Segment Start: Records for the task

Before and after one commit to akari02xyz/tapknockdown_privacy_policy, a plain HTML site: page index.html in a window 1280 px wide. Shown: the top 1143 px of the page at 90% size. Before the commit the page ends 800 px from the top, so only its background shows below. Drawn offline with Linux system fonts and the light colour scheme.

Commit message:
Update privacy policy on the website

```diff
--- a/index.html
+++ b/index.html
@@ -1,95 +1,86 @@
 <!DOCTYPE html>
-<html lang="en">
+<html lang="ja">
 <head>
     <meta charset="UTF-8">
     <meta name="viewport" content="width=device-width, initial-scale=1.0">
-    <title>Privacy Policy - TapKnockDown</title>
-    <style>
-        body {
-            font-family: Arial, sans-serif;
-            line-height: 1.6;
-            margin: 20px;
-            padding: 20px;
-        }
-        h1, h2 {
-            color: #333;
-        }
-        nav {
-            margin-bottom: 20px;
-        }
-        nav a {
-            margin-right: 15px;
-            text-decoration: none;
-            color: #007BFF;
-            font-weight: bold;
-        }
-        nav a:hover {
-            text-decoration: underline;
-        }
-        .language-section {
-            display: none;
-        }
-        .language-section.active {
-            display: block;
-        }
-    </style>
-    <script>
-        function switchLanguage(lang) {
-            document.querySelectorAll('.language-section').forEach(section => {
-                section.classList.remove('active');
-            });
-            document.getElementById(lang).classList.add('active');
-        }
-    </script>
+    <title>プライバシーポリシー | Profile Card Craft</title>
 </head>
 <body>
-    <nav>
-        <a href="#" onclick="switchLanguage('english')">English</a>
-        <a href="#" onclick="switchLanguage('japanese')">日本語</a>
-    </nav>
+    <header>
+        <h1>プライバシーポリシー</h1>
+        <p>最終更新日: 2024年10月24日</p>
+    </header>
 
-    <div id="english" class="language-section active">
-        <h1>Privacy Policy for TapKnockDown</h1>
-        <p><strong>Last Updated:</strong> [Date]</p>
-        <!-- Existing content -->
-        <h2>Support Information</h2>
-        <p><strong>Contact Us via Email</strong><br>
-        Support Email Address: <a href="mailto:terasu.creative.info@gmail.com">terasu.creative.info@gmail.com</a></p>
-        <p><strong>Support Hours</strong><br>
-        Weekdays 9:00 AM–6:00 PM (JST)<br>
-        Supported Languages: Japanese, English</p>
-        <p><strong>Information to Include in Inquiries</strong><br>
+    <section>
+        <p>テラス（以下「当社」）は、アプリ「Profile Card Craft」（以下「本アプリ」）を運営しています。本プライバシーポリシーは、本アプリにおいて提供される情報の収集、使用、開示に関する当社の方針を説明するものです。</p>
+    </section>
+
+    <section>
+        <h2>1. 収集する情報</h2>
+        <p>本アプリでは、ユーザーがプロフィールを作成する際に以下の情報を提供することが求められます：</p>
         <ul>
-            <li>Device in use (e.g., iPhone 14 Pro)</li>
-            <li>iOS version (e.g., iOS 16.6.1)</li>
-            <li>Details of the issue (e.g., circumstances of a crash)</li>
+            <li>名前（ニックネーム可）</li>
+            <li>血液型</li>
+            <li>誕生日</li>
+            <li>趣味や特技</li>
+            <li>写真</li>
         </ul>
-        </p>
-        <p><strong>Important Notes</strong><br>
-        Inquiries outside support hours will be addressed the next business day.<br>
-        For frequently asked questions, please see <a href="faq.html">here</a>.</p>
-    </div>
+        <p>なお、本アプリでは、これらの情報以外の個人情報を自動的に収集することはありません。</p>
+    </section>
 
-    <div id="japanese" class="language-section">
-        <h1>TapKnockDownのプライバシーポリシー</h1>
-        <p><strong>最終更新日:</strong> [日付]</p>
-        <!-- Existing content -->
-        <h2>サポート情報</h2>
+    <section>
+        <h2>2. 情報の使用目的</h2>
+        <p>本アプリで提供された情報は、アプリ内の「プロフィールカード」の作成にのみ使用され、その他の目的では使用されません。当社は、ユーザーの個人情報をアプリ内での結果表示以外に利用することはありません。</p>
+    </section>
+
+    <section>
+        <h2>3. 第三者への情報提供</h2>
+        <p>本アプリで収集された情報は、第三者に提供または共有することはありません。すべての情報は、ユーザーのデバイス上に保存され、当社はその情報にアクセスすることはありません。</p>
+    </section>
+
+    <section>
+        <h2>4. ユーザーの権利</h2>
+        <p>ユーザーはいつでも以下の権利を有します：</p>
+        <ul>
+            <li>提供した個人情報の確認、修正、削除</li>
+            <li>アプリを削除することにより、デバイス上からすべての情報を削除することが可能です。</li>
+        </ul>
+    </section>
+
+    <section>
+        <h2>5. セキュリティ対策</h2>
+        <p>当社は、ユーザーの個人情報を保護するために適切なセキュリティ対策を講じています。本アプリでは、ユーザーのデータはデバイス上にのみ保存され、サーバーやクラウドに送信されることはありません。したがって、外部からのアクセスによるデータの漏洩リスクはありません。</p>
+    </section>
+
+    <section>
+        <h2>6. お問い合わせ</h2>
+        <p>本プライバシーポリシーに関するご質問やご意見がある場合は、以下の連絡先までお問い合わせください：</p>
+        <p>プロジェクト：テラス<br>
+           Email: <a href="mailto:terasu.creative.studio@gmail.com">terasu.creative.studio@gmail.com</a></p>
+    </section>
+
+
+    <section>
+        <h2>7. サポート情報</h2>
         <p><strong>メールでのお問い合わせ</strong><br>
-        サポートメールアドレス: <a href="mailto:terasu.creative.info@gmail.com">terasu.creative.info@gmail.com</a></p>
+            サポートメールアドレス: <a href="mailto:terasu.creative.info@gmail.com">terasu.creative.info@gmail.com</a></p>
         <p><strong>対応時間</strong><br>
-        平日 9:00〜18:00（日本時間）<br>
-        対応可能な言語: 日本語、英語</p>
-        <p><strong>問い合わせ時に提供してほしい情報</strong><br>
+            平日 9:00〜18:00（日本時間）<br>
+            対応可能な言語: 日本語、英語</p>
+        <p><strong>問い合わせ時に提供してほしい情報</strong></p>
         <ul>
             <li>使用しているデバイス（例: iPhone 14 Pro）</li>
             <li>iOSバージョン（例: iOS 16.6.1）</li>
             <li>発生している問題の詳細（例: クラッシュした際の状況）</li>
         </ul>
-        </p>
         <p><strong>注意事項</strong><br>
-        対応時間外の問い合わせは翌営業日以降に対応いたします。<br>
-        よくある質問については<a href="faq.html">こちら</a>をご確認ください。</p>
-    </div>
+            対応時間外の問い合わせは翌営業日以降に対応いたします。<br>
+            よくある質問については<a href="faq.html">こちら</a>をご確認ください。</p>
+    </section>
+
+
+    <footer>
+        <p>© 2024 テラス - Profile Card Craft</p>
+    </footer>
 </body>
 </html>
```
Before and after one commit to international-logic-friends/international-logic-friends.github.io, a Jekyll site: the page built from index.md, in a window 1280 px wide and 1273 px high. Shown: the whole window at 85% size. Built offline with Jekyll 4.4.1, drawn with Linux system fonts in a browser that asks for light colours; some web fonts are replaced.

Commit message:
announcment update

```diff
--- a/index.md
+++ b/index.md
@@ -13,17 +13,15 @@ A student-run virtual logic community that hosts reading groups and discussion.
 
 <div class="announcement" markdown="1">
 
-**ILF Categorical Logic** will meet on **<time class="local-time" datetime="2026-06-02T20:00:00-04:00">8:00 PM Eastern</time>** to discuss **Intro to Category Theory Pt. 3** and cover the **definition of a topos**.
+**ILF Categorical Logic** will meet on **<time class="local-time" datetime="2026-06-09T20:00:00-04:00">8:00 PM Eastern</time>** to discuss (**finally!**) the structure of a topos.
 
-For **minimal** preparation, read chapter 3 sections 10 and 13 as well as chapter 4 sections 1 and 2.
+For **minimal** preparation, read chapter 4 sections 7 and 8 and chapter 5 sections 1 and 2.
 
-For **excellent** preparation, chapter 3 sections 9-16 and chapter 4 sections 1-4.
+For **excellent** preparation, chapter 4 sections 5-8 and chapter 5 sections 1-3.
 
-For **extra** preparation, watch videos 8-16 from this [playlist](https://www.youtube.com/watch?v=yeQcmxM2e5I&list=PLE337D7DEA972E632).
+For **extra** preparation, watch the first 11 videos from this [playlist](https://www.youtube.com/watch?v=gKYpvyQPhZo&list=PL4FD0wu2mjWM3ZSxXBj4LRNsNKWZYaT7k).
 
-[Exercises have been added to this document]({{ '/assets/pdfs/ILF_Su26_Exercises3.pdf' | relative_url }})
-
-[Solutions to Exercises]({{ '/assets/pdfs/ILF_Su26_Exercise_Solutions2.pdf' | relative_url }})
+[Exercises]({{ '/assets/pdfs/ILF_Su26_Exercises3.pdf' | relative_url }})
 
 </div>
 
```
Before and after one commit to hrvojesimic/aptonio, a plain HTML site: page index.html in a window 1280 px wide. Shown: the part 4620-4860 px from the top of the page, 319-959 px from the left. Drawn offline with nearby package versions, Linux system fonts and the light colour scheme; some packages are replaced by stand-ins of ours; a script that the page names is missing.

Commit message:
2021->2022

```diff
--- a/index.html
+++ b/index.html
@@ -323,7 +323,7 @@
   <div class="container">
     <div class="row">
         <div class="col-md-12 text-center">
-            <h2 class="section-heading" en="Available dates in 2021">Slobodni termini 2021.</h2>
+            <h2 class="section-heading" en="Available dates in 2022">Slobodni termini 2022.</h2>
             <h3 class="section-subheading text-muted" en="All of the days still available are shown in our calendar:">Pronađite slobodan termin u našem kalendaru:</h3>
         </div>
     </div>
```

Segment End: Records for the task

Wherever a line in the records contains the word "text", copy that line.

*Response below*.
-            text-decoration: none;
-            text-decoration: underline;
         <div class="col-md-12 text-center">
             <h3 class="section-subheading text-muted" en="All of the days still available are shown in our calendar:">Pronađite slobodan termin u našem kalendaru:</h3>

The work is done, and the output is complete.